This sign has been installed at the entry points to self-contained (cul-de-sac) housing estates where a 30 km/h speed limit is being implemented and a ‘Slow Zone’ is being created in the city. Please note that it is Dublin City Councils policy not to erect repeater signs, as this will lead to a proliferation of signage throughout the city.
The awarding of a new maintenance contract in 2019, has enabled an ongoing programme of de-cluttering works that led to the removal of 600 vacant sign poles last year (2021), and another 250 vacant poles this year (2022).
There is also an ongoing programme for the removal of illegal Fingerpost signage in the City.”
I was disappointed with this response for I felt it read like an explanation why the City Council insists on the erection of such signage, as opposed to detailing why or how the amount or volume of existing signage, plastic bollards and other paraphernalia could be reduced.

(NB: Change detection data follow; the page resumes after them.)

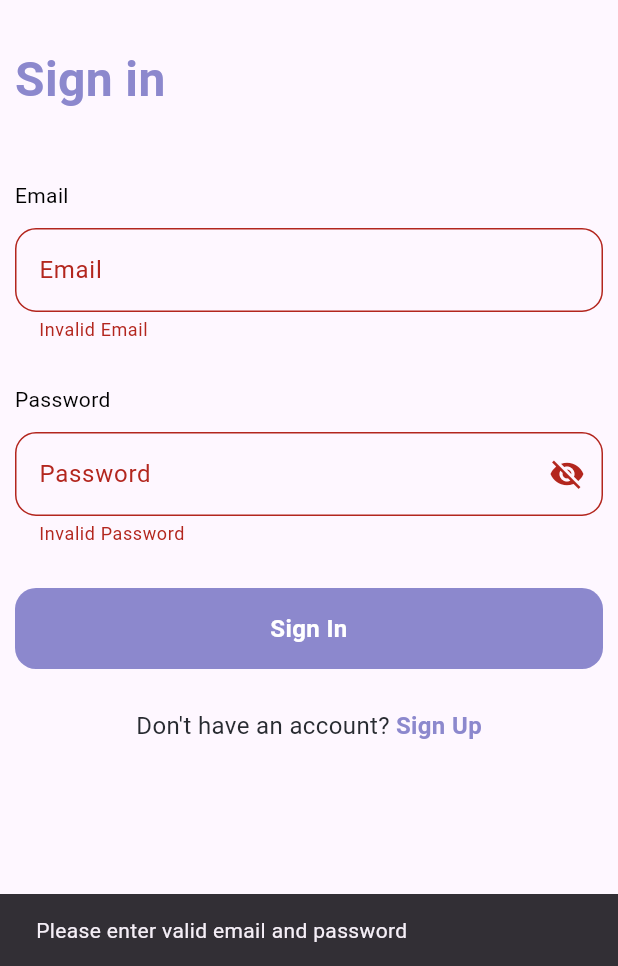
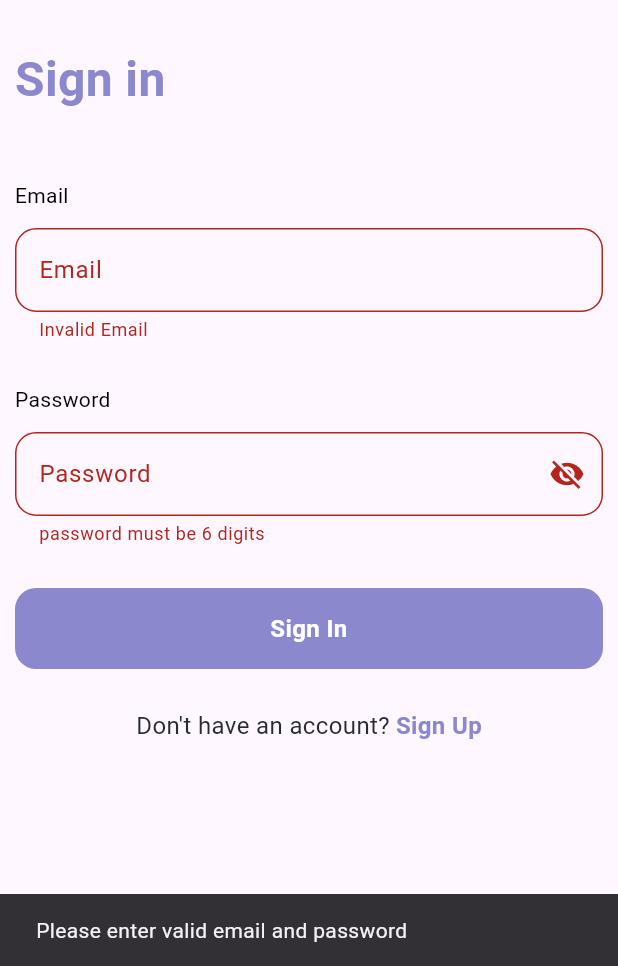
Before and after one commit to shakhawat-khan/easy-do, a Flutter app: the screen it shows after launch, after a tap on "Sign In", on a phone screen of 412 x 824 dp, the part 270-1236 px from its top. Run offline on Flutter 3.47's test engine with Material 3 defaults, Android fonts, the phone set to English and light mode, and no system bars; our stand-ins replace flutter_riverpod, go_router, image_picker, riverpod_annotation, shared_preferences, sqflite; accounts and stored records are empty; generated files the repository leaves out were written again; Roboto replaces fonts that are missing (Manrope).

Commit message:
some bug fix

```diff
--- a/lib/main.dart
+++ b/lib/main.dart
@@ -3,6 +3,10 @@ import 'package:easy_do/src/app.dart';
 import 'package:flutter/material.dart';
 import 'package:flutter_riverpod/flutter_riverpod.dart';
 import 'package:shared_preferences/shared_preferences.dart';
+import 'package:sqflite/sqflite.dart';
+import 'package:path/path.dart';
+
+late Future<Database> db;
 
 late SharedPreferences preferences;
 
@@ -11,6 +15,20 @@ String appUserId = "";
 
 void main() async {
   WidgetsFlutterBinding.ensureInitialized();
+
+  db = openDatabase(
+    // Set the path to the database. Note: Using the `join` function from the
+    // `path` package is best practice to ensure the path is correctly
+    // constructed for each platform.
+    join(await getDatabasesPath(), 'json.db'),
+    onCreate: (db, version) {
+      // Run the CREATE TABLE statement on the database.
+      return db.execute(
+        'CREATE TABLE json(id INTEGER PRIMARY KEY, response TEXT)',
+      );
+    },
+    version: 1,
+  );
   // Obtain shared preferences.
   preferences = await SharedPreferences.getInstance();
 
--- a/lib/src/modules/sign_in/view/sign_in_view.dart
+++ b/lib/src/modules/sign_in/view/sign_in_view.dart
@@ -82,7 +82,7 @@ class SignInView extends ConsumerWidget {
                         validator: (value) {
                           if (AppUtils.isValidPassword(password: value!) ==
                               false) {
-                            return 'Invalid Password';
+                            return 'password must be 6 digits';
                           }
                           return null;
                         },
--- a/lib/src/modules/sign_up/view/signup_view.dart
+++ b/lib/src/modules/sign_up/view/signup_view.dart
@@ -106,7 +106,7 @@ class SignUpView extends ConsumerWidget {
                         validator: (value) {
                           if (AppUtils.isValidPassword(password: value!) ==
                               false) {
-                            return 'Invalid Password';
+                            return 'password must be 6 digits';
                           }
                           return null;
                         },
@@ -142,7 +142,7 @@ class SignUpView extends ConsumerWidget {
                         validator: (value) {
                           if (AppUtils.isValidPassword(password: value!) ==
                               false) {
-                            return 'Invalid Password';
+                            return 'password must be 6 digits';
                           }
                           return null;
                         },
--- a/lib/src/modules/task/view/task_view.dart
+++ b/lib/src/modules/task/view/task_view.dart
@@ -25,7 +25,7 @@ class TaskView extends ConsumerWidget {
             : ListView.builder(
                 itemCount: ref.watch(listOfTaskProvider)!.length,
                 itemBuilder: (context, index) {
-                  ref.watch(listOfTaskProvider.notifier).state!.sort((a, b) {
+                  ref.watch(listOfTaskProvider)!.sort((a, b) {
                     final dateFormat =
                         DateFormat("yyyy-MM-dd"); // Assuming your date format
                     final aDueDate = dateFormat.parse(a.dueDate ?? "");
--- a/lib/src/theme/themes.dart
+++ b/lib/src/theme/themes.dart
@@ -1,10 +1,7 @@
 import 'package:flutter/material.dart';
 
 const inputDecorationTheme = InputDecorationTheme(
-  constraints: BoxConstraints(
-      // maxHeight: 54,
-      ),
-  // labelStyle: TextStyle(color: Color(0xFFE9E9E9)),
+  constraints: BoxConstraints(),
   border: OutlineInputBorder(
     borderRadius: BorderRadius.all(
       Radius.circular(
@@ -12,11 +9,4 @@ const inputDecorationTheme = InputDecorationTheme(
       ),
     ),
   ),
-  // hintStyle: TextStyle(
-  //   color: Color(0xFFE9E9E9),
-  //   fontSize: 16,
-  //   fontFamily: 'Manrope',
-  //   fontWeight: FontWeight.w400,
-  //   height: 0,
-  // ),
 );
```
Also changed, not shown: lib/src/utils/app_utils.dart (+0 -21 lines), lib/src/modules/task/provider/task_sort_list_function.dart (added).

I will not be deterred in trying to get agreement from Council management to properly remove and therefore reduce the level of clutter on our streetscape.
Separately, as Chair of the Dublin Central Area Committee, I have been liaising with officials in the Area Office to advance proposals for a pilot decluttering scheme in Stoneybatter, specifically along Manor Street. Late last year, the Committee agreed a motion put forward by Cllr. Costello to tackle the number of poles and signage in place along a specific stretch of Manor Street. In order to deliver on the objectives by the Councillor, I committed to putting in place a Working Group to focus on removing as much unnecessary street poles, signs, etc along the whole length of Manor Street. As part of the #DublinCentral Discretionary Allocation 2022, we have set aside €15,000 to advance this work. It is my hope, that if we can make substantial progress with this pilot scheme, a similar initiative will be backed by the Council Executive for implementation across the City Centre.
Tackling this issue, for me, is a central aspect of what I believe we need to do to ‘Clean up Dublin’.
Arbour Hill, Ballybough, Broadstone, Church Street, City Centre, Clonliffe Road, Constitution Hill, Drumcondra, Dublin City Council, East Wall, environment, Fine Gael, Grangegorman, Infirmary Road, Markets, Montpelier, North Circular Road, North Strand, North Wall, Quays, Rathdown Road, Sean McDermott Street, Smithfield, Stoneybatter, Summerhill, Urban Form
Fine Gael Councillor - North Inner City
Chair, Urban Form & Planning Strategic Policy Committee